And a lot of this trade is happening in Asia. In its June 21, 2012 issue, the Economist reports that the center of gravity of cargo trade is shifting from Europe to Asia. So it should come as no surprise that Asia is leading investment in seaports. Handshake reports that from 2000-2011, the East Asia Pacific region accounted for nearly $14 billion—32 percent—of private investment in seaports, mainly from China. The Philippines and Singapore are also major Asian investors in seaport projects.

Much of this investment comes through PPPs. Does this really make a difference? I’d say it does. Private sector financing and expertise make seaports and shipping more efficient. This in turn benefits emerging markets, which are becoming more and more engaged in global trade.

Could seaport investments be a predictor of future trends in trade? If so, Asia will become even more of a trade hotspot than it is today.

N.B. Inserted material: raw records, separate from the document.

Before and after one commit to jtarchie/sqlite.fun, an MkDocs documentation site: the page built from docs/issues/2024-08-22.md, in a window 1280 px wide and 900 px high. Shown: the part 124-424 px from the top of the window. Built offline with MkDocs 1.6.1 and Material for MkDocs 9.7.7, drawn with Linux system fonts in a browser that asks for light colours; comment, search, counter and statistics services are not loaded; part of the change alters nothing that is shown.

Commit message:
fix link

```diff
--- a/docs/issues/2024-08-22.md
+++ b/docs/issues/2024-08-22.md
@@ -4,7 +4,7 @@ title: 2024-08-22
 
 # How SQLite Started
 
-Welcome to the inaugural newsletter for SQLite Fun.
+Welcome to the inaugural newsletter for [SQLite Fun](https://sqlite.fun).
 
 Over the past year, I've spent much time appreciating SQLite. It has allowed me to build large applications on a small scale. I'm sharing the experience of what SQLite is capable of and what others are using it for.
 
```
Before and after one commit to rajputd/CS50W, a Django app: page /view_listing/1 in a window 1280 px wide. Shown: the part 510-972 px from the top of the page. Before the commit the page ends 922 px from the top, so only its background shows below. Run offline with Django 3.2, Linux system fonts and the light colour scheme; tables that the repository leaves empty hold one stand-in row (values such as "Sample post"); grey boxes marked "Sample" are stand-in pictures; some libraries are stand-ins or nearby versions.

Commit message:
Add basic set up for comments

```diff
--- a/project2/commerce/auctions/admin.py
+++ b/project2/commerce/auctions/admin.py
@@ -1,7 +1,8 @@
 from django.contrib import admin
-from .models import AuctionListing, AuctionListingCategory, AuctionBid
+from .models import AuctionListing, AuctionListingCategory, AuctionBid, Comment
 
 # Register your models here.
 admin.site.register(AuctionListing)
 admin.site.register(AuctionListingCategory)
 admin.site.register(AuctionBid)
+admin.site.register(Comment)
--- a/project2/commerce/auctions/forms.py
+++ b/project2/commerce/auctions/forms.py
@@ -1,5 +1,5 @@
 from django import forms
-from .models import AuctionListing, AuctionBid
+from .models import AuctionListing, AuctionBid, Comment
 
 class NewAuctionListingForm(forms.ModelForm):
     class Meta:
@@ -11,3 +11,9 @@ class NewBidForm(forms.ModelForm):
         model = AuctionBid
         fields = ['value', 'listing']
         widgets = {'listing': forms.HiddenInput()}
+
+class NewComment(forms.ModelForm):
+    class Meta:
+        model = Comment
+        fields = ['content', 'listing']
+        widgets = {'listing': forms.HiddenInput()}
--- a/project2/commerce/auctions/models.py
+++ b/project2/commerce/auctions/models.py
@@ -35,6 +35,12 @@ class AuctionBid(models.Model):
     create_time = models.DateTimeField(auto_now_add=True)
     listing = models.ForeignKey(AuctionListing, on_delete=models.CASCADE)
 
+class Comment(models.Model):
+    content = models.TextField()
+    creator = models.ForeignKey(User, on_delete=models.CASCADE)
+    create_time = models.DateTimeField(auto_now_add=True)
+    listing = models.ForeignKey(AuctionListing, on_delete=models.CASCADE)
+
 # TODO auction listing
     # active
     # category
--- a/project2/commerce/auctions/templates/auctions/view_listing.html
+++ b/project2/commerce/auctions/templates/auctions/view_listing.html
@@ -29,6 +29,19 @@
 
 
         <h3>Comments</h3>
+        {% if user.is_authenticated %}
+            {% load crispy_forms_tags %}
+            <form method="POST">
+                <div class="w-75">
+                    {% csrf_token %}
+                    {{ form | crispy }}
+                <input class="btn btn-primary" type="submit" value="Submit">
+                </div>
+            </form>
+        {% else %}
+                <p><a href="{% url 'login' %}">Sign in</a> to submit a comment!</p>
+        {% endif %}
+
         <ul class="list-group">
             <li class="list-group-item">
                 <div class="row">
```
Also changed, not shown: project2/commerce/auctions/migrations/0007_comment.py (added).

For further information, read Issue #6 of Handshake: Air & Sea PPPs.